◆ EXERCISE BRIEF ◆
Search the records below for "services"; copy each line that has it.

=== Section Start ===

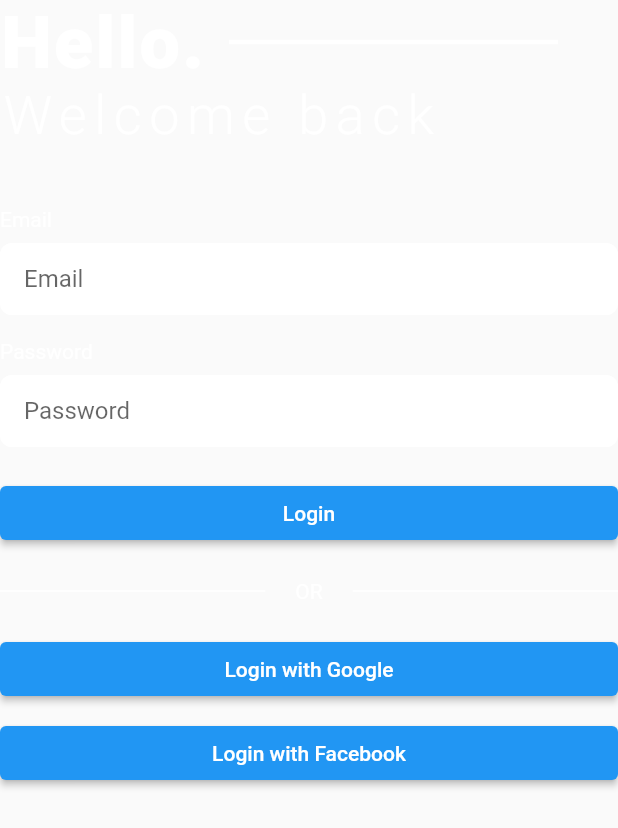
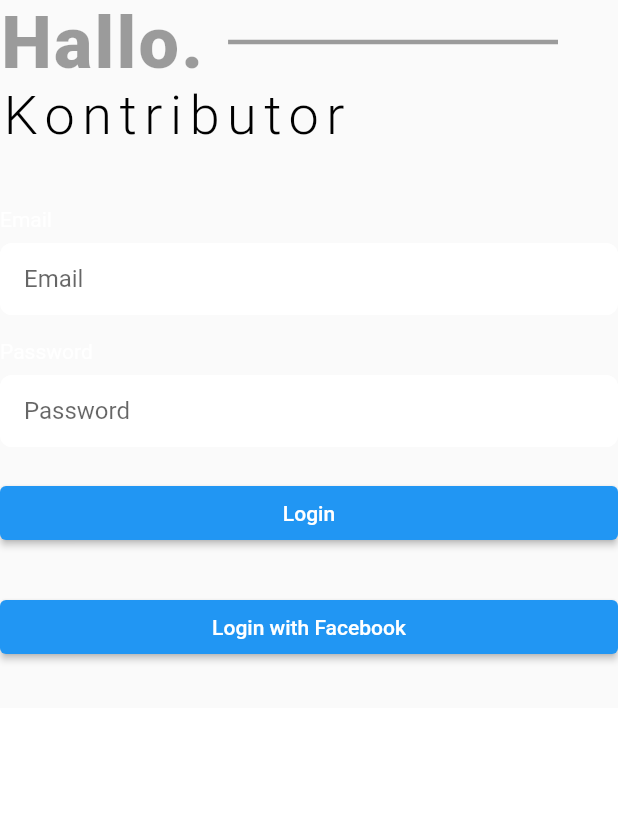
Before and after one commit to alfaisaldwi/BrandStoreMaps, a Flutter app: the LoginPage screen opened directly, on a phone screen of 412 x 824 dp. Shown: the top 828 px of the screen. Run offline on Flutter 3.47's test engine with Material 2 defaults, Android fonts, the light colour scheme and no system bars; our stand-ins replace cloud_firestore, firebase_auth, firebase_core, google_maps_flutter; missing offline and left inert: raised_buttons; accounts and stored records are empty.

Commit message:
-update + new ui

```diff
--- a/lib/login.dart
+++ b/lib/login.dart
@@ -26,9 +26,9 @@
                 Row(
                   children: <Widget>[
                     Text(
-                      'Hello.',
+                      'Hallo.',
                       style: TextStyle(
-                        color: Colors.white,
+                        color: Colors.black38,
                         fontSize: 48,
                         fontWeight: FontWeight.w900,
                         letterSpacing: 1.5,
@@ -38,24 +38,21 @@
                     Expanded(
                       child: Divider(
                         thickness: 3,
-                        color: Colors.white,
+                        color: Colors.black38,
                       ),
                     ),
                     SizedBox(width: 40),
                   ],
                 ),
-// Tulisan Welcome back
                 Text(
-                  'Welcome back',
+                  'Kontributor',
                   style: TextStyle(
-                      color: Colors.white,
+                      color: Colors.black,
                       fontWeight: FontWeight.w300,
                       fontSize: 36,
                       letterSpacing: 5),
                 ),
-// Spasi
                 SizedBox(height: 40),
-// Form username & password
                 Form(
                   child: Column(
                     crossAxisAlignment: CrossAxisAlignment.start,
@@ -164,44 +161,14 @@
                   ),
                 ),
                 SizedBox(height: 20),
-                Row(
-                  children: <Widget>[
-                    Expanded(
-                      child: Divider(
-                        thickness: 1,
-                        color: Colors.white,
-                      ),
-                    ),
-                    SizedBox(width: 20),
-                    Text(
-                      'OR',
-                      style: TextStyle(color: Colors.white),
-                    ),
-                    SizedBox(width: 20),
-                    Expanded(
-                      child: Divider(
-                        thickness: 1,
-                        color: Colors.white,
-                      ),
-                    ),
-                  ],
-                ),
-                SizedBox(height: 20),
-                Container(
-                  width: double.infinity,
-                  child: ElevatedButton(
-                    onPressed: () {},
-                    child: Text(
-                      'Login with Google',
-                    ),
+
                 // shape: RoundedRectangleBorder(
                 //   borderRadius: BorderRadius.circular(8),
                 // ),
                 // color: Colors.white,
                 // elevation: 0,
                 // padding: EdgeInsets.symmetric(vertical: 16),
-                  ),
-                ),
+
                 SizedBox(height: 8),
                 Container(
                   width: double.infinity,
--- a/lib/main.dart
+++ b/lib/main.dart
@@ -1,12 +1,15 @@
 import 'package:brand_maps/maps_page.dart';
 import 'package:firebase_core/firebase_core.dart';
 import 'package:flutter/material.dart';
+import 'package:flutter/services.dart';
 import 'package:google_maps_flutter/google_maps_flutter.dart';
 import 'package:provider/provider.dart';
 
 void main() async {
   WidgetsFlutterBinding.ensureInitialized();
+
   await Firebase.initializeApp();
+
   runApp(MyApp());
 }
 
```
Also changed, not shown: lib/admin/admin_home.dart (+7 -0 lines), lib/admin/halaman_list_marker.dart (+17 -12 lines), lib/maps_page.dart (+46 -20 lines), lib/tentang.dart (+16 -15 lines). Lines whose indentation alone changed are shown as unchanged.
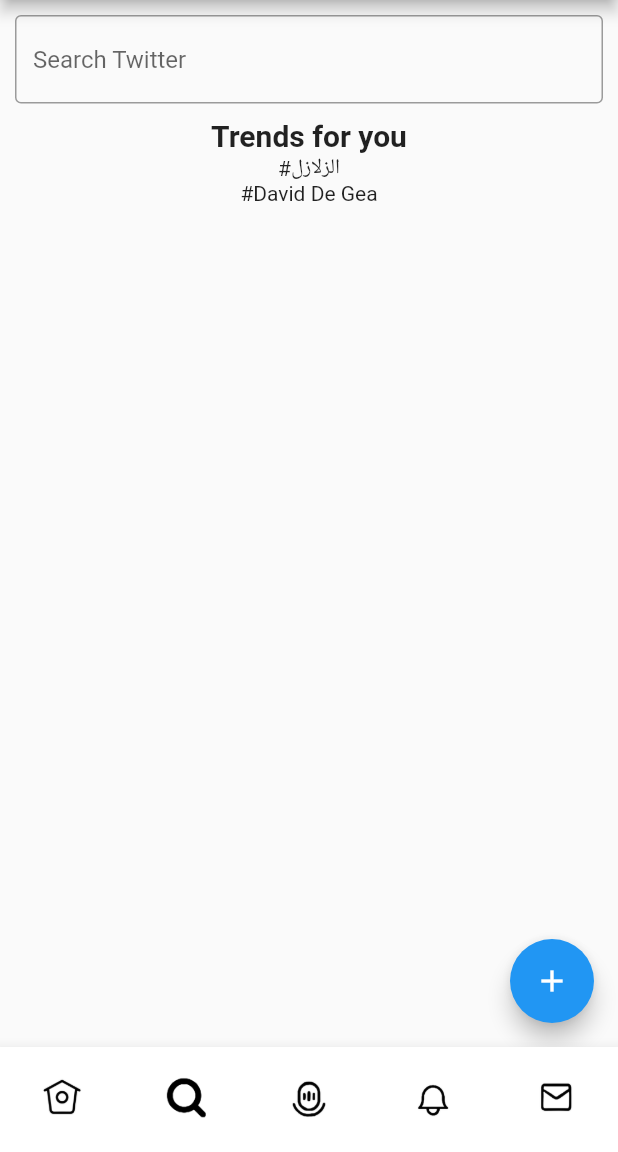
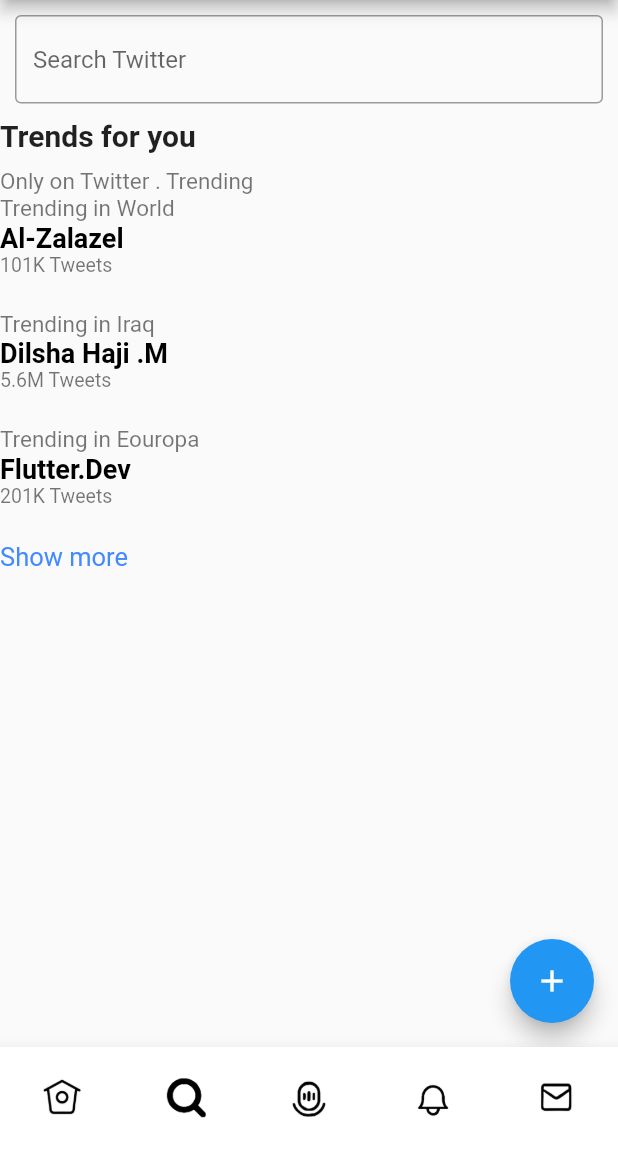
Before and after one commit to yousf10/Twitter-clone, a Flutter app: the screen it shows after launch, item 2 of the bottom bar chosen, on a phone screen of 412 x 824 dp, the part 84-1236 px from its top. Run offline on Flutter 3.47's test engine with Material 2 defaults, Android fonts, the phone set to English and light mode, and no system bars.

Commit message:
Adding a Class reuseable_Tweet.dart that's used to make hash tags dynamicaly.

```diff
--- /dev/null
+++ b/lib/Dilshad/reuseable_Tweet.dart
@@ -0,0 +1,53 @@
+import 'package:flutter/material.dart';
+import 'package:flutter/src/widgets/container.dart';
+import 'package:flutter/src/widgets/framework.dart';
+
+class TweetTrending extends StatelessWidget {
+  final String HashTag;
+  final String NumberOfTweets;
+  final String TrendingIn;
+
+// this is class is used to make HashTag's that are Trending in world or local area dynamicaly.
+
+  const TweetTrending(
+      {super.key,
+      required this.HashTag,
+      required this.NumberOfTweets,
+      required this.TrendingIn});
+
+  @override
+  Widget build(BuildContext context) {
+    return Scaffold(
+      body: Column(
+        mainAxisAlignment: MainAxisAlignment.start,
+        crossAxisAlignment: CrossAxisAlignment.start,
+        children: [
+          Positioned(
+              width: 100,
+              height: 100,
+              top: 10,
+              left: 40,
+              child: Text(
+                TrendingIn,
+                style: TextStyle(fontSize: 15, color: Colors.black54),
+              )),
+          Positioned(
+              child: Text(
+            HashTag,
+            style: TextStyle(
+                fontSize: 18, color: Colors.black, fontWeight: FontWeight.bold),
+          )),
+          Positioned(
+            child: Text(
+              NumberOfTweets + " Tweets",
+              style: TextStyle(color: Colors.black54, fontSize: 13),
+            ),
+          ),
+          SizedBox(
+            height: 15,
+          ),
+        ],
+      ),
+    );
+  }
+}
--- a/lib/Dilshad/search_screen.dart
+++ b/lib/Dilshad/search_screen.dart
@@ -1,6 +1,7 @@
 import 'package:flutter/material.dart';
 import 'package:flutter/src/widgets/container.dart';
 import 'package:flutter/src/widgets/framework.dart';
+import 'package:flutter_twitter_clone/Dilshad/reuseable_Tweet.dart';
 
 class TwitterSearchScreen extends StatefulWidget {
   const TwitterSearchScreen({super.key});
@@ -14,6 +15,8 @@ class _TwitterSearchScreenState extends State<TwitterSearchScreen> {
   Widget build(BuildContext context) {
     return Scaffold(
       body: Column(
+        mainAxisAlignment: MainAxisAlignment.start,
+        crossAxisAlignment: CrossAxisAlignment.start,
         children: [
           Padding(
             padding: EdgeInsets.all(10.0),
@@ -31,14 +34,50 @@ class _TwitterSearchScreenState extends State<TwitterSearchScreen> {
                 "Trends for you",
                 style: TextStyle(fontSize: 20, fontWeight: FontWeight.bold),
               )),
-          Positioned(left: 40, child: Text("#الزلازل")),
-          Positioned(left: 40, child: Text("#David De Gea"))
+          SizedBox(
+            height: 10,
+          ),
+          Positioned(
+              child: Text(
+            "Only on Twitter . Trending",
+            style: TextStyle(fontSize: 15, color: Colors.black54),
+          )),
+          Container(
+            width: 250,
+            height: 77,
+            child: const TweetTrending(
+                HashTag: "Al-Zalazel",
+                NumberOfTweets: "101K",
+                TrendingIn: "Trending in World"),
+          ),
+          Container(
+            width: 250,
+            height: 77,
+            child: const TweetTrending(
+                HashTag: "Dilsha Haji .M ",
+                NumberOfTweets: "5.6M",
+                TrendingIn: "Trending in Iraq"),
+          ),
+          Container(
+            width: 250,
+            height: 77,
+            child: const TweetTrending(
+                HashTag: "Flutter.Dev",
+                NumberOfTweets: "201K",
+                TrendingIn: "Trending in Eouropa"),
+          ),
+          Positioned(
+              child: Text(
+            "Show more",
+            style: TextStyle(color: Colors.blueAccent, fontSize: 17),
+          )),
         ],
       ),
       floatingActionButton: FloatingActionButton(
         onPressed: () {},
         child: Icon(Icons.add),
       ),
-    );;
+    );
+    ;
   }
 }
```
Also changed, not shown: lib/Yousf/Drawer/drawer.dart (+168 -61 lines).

=== Section End ===
=== Section Start ===

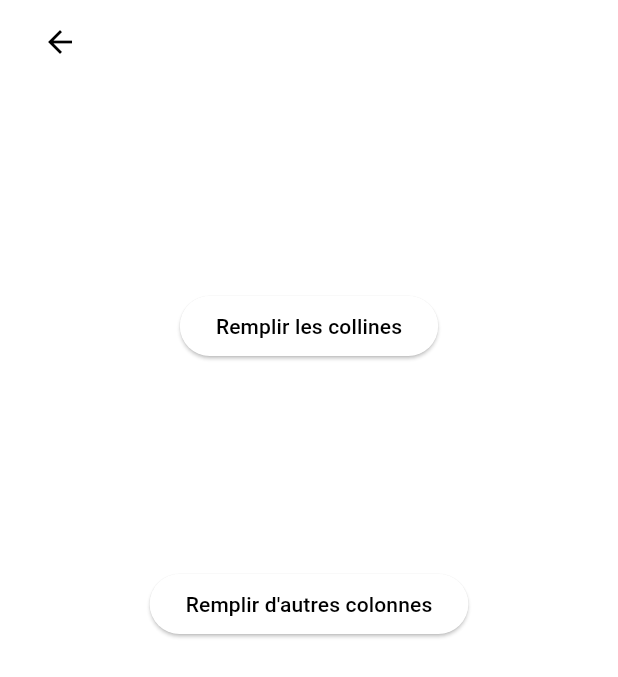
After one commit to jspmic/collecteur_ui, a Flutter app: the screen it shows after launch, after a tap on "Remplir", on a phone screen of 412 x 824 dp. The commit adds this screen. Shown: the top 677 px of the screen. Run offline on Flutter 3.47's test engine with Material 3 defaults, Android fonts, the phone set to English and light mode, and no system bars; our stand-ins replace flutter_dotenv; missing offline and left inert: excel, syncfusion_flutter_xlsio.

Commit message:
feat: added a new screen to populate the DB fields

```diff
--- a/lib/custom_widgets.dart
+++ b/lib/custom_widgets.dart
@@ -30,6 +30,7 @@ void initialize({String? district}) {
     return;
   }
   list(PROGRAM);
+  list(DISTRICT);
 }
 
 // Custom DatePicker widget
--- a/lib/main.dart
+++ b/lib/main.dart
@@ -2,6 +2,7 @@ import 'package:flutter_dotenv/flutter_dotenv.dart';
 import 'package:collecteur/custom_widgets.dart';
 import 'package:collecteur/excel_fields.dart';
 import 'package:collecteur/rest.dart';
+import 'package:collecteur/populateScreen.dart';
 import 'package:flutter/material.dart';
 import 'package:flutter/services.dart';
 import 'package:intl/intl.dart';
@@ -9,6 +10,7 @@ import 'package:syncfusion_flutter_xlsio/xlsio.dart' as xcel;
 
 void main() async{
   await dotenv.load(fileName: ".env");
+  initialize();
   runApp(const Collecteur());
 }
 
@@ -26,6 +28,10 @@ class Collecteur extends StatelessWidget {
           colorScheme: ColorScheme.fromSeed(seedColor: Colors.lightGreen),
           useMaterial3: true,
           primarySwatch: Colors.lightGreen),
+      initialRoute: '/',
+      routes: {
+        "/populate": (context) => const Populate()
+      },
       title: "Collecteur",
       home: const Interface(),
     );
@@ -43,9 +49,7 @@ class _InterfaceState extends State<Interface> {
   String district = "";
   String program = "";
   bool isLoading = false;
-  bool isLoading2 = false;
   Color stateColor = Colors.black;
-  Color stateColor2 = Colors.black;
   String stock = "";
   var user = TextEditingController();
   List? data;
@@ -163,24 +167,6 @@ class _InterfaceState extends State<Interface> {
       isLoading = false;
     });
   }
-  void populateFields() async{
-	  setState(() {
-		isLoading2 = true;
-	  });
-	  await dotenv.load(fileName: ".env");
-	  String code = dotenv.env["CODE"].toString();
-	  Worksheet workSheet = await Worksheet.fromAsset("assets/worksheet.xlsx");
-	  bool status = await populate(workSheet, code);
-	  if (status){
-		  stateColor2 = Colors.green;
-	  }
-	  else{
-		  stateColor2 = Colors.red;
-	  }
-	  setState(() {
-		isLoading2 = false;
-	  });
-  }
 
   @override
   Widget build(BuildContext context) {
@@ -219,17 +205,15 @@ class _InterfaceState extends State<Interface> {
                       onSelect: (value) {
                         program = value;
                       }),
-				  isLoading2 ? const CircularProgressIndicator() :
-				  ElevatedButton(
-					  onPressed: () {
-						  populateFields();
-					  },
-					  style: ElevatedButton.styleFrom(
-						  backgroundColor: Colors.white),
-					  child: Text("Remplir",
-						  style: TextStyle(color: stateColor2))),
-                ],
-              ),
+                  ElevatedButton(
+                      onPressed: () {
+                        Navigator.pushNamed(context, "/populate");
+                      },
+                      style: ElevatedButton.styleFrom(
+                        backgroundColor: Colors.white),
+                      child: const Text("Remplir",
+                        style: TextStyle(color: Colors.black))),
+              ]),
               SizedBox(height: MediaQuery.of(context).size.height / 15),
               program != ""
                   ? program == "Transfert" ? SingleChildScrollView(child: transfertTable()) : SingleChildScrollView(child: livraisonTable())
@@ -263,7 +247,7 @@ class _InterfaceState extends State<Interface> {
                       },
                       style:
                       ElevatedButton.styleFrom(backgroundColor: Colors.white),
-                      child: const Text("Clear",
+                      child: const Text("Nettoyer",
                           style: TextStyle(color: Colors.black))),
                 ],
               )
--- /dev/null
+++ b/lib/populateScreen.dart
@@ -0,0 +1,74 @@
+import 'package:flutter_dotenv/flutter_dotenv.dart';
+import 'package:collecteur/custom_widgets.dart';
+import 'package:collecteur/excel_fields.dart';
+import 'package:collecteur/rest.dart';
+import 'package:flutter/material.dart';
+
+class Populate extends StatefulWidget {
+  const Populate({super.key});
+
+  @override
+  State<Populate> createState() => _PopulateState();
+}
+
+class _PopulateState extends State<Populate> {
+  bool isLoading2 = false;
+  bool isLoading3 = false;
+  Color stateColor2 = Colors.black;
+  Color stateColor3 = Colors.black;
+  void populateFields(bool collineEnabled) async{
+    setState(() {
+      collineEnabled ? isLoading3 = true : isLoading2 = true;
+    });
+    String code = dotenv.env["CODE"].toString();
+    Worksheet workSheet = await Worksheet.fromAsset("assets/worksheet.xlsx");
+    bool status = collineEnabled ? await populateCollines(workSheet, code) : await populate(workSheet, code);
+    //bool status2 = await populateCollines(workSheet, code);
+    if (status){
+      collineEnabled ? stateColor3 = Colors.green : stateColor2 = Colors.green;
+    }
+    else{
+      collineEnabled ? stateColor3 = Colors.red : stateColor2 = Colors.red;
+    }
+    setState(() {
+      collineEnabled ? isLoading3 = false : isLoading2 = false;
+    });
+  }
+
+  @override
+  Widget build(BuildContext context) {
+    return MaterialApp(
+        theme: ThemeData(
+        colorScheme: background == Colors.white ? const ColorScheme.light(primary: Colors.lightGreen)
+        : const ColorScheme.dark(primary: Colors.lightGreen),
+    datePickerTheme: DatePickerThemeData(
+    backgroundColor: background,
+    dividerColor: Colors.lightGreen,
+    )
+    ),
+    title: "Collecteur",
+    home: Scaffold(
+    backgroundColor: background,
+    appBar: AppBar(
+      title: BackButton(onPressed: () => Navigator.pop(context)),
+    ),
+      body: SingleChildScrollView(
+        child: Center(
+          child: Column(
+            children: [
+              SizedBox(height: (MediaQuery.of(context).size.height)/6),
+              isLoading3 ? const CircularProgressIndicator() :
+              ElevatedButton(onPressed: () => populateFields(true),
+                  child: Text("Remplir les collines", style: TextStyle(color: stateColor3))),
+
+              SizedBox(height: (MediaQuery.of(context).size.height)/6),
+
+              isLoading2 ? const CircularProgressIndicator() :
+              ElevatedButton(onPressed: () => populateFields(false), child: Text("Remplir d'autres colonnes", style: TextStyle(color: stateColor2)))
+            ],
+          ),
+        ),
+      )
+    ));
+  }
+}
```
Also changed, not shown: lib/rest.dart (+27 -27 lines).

=== Section End ===
=== Section Start ===

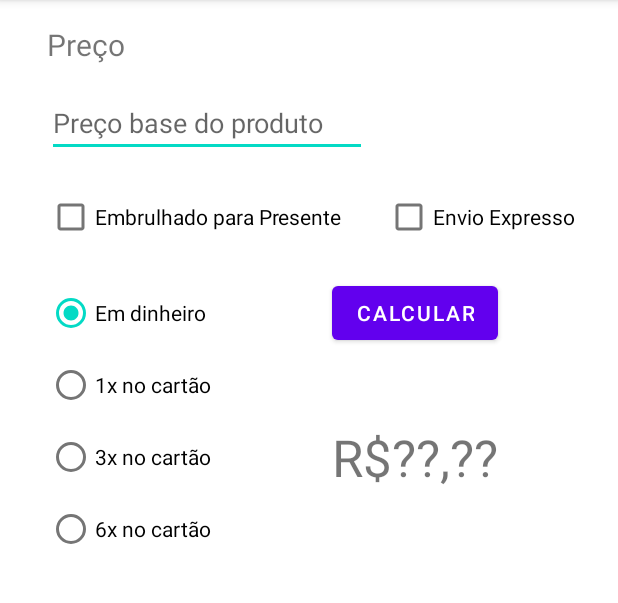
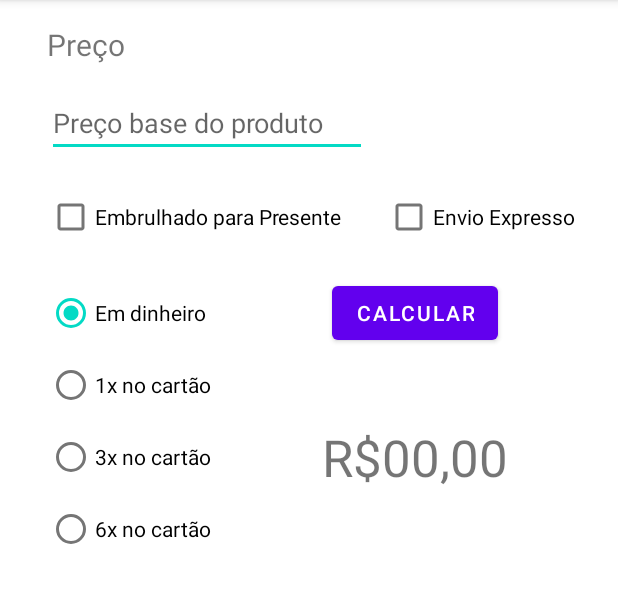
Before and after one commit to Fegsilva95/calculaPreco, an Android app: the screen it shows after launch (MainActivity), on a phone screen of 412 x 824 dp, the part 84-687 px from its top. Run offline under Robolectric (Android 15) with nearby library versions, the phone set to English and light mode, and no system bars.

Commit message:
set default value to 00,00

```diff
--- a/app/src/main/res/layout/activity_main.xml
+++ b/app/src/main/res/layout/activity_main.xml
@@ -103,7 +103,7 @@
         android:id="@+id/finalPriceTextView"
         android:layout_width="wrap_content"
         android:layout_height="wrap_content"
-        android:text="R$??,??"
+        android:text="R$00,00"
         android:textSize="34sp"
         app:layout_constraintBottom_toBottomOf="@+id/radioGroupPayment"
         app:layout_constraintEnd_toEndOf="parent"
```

=== Section End ===

◆ WRITTEN ANSWER ◆
+import 'package:flutter/services.dart';
 import 'package:flutter/services.dart';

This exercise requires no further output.